Firebird (Misty Copeland)


Hello, friends! Today, we read Firebird, written by Misty Copeland and illustrated by Christopher Myers, a gorgeously unique ballerina book to inspire young dreamers.

An abstractly autobiographical story, Copeland, the first African-American ballerina to become a principal dancer of the American Ballet Theater, uses the story of her own rise to encourage a young dancer struggling with confidence. The girl believes that Misty’s success and talent are an unachievable goal for someone like her. Misty denies this, relating that she once stood in the girl’s ballet slippers, and that hard work, dedication, and belief in herself is what made her great. She shows the girl that with these qualities, she too will shine bright as a Firebird, and inspire the next generation of dreamers that follows.

This book was fabulous. On the surface, it’s a classic lesson in achieving through work and perseverance, made all the more authentic due to its author. More than this, though, it is a wholly unique ballerina book that injects a little style and color into a well-worn genre. As Copeland notes in her afterward, while there are plenty of books about ballerinas, there are very few about ballerinas who look like her, and she wanted to write a book for them. The stylistic, lyrical text and bright, vibrant hues of the illustrations join the story in celebrating dancers of color (including boys in the final pages, a lovely surprise!) in a way that departs from the prim, pastel images of most ballet books, giving it a vibrancy that these stories can lack. The length was great for little ones, and JJ adored the story and art. If you’re looking for a ballerina book that breaks the mold, this is it. We loved it, and it’s Baby Bookworm approved!

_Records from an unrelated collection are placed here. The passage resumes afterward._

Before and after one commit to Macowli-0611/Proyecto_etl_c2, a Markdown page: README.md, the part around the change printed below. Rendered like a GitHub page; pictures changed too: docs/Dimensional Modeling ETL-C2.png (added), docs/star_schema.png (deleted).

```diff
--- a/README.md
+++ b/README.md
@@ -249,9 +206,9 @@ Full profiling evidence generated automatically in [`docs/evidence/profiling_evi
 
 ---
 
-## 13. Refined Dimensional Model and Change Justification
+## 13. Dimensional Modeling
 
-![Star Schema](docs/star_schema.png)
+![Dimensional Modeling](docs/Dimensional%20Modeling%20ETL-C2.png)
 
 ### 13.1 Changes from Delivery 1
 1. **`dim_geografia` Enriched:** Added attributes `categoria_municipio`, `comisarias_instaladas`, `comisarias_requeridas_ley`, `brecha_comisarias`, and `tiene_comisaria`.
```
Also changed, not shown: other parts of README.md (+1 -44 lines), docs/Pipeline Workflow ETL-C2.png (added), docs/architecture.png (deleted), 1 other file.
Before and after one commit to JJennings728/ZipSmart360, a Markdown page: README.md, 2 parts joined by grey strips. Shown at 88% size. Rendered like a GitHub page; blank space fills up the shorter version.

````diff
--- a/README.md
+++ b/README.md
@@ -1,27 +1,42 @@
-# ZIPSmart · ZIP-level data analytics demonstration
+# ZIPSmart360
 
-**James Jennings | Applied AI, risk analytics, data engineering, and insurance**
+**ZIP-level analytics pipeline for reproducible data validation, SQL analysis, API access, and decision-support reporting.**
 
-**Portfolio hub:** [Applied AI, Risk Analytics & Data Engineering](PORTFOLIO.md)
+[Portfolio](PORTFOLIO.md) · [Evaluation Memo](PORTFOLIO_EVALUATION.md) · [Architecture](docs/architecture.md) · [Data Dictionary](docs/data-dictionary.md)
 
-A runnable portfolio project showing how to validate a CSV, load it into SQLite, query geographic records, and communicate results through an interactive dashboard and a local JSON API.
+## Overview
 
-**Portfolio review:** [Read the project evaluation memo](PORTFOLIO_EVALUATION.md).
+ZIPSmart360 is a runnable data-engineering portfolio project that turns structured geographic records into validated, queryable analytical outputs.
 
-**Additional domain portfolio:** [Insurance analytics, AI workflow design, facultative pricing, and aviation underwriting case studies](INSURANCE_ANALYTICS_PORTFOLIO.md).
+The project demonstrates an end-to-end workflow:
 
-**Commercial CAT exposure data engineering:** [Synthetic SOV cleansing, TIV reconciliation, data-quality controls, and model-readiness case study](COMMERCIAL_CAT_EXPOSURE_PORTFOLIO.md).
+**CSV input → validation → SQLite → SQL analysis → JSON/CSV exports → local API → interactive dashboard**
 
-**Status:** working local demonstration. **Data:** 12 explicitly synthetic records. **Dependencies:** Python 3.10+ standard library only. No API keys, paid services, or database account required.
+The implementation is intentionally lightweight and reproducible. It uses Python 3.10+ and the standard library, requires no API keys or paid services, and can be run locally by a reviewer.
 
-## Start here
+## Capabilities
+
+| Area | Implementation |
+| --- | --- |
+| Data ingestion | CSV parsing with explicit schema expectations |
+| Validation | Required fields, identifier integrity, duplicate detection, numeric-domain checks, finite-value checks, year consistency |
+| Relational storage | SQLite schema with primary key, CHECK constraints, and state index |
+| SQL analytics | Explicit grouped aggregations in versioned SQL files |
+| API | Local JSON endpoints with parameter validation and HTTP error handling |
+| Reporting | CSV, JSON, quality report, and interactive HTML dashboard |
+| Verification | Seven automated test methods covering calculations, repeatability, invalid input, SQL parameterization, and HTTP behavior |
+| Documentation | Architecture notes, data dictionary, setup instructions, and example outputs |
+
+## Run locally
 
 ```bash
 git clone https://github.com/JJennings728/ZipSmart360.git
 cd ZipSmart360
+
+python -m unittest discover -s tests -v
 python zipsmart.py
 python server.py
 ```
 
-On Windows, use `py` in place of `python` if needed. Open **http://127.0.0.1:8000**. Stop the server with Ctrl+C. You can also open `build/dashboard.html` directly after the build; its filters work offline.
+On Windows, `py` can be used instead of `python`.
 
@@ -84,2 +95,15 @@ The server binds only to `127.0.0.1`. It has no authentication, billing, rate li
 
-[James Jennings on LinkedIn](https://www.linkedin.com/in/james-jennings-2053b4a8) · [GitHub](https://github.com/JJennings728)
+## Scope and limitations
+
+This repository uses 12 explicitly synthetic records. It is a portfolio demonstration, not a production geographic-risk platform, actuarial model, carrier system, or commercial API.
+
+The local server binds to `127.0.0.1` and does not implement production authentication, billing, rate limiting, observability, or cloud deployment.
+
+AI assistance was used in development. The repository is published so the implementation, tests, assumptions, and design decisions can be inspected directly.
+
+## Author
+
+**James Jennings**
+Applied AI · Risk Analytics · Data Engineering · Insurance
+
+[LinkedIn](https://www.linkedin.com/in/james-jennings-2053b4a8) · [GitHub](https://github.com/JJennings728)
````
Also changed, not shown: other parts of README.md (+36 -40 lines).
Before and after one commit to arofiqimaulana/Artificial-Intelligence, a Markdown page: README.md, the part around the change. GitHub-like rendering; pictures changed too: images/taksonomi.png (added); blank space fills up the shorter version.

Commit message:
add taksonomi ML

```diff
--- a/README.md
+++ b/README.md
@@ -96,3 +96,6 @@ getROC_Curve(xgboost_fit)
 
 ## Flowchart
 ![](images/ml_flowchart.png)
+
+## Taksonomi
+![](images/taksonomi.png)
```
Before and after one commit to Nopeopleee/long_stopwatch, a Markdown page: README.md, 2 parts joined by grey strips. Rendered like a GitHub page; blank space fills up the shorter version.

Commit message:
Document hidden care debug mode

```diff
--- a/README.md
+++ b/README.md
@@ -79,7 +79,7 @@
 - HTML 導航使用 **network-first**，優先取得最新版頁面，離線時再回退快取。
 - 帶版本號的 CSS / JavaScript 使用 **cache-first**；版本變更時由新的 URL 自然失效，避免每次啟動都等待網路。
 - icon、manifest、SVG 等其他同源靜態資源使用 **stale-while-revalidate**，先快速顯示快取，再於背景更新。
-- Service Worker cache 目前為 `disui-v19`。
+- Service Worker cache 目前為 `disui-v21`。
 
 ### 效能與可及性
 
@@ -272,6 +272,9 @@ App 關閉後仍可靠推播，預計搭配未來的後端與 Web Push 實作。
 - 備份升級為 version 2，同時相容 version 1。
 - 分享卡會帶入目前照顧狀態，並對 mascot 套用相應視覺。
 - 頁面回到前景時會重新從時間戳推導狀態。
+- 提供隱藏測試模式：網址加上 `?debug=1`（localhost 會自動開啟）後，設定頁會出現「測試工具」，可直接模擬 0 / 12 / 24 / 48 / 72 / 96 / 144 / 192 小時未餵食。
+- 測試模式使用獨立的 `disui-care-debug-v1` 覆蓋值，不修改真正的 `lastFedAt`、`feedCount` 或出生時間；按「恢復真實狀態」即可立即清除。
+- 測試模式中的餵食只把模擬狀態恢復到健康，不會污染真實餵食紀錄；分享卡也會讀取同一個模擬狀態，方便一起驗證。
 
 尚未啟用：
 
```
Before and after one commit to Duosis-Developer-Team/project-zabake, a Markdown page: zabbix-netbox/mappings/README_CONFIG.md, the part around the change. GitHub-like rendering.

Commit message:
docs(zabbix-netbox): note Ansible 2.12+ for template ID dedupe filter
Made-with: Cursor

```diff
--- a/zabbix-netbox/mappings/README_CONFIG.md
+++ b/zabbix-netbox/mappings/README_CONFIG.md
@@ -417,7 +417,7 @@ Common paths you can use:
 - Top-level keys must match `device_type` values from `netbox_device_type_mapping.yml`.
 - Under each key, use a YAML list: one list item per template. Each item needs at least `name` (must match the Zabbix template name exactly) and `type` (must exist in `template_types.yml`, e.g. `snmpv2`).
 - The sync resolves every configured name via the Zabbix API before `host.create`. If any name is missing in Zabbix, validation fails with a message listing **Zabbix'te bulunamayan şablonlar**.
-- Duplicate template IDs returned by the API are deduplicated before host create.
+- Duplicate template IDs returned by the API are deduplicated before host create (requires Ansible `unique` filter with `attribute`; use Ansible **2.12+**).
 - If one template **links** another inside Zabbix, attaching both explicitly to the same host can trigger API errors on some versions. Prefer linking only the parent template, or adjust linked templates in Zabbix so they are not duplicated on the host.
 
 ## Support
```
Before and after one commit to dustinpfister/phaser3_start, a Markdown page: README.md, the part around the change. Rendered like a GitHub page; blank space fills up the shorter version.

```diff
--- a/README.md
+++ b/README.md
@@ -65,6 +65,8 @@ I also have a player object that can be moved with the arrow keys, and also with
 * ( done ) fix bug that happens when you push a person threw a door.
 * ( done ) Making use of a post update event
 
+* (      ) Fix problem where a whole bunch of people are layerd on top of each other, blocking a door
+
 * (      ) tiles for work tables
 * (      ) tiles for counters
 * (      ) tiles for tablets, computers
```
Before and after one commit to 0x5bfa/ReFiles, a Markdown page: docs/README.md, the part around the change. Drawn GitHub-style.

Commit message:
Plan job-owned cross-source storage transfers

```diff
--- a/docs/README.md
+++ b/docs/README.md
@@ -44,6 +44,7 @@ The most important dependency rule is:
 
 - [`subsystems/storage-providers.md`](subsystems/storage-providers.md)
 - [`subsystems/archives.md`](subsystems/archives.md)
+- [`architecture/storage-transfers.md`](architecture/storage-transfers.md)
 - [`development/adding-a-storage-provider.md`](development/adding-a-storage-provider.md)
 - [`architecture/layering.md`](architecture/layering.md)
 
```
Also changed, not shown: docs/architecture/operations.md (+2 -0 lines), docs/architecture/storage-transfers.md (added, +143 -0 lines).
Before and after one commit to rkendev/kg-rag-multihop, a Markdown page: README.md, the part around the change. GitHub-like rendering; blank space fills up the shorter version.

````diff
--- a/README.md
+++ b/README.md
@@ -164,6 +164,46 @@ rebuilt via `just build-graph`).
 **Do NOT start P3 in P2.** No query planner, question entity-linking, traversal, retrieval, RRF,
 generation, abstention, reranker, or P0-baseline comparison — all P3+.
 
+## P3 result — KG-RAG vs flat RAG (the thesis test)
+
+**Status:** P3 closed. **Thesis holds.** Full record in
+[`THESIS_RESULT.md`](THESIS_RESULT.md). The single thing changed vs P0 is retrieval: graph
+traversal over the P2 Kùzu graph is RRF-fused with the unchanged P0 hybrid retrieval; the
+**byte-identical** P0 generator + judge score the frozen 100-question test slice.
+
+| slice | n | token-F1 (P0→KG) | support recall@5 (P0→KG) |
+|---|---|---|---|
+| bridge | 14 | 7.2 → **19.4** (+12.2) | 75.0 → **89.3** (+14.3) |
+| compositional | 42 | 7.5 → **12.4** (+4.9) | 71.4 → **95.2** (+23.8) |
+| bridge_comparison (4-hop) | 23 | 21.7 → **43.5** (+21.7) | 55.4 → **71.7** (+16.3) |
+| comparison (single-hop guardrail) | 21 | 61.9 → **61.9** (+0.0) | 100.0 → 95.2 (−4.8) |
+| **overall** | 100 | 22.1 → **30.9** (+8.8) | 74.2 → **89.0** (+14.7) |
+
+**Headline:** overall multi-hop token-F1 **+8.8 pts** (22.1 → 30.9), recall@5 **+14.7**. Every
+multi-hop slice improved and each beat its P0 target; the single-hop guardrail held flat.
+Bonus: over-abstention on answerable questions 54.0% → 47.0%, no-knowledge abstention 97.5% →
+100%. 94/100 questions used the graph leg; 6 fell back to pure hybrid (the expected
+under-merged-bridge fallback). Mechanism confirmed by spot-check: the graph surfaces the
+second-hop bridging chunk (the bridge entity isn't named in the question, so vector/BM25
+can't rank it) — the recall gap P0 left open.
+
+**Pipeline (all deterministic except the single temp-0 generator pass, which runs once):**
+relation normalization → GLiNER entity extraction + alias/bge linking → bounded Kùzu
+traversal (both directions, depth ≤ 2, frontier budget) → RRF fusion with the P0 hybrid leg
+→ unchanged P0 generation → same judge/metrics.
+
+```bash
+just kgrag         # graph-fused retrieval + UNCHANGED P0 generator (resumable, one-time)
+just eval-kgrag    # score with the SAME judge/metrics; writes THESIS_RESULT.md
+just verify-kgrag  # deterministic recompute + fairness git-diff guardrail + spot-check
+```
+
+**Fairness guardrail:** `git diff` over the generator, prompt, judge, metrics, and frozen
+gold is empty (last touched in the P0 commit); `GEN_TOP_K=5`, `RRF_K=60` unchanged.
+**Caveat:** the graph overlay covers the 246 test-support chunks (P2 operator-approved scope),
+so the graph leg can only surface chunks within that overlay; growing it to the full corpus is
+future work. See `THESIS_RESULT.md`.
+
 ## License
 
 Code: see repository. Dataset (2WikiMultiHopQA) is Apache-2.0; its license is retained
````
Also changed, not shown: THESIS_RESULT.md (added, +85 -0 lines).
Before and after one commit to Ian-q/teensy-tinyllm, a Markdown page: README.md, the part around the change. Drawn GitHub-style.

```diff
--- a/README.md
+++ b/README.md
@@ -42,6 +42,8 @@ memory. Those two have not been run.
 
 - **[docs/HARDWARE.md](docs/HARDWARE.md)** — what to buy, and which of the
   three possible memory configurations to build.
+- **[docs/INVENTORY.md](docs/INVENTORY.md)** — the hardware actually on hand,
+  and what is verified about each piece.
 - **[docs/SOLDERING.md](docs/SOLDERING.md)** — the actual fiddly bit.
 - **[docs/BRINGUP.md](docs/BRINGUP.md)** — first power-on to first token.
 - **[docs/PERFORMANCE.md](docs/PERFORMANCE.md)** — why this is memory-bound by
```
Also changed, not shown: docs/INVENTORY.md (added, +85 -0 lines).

More-igami (Dori Kleber)


Hello! Today, we read More-igami, written by Dori Kleber and illustrated by G. Brian Karas.

Joey is a little boy who loves things that fold: he collects old maps, plays the accordion, and sleeps on a foldaway bed. One day, a classmate’s mother comes to class and shows Joey how to fold origami, and he is blown away. She tells him that to become an origami master, he must practice and have patience, so Joey practices on everything he sees: the newspaper, his sister’s sheet music, even money from his mom’s purse, driving his family crazy! Can Joey find a place to practice his craft so that he can become an origami master?

This was a really cute book! On the surface, it teaches kids about origami, which is an awesome craft (there are even instructions for making an origami ladybug in the back of the book). But underneath, it’s a great lesson about learning how to do anything, and the hard work and dedication it takes to do so. In addition, the illustrations are colorful and sweet, the length is pretty good for baby bookworms, and JJ really enjoyed it. Baby Bookworm approved!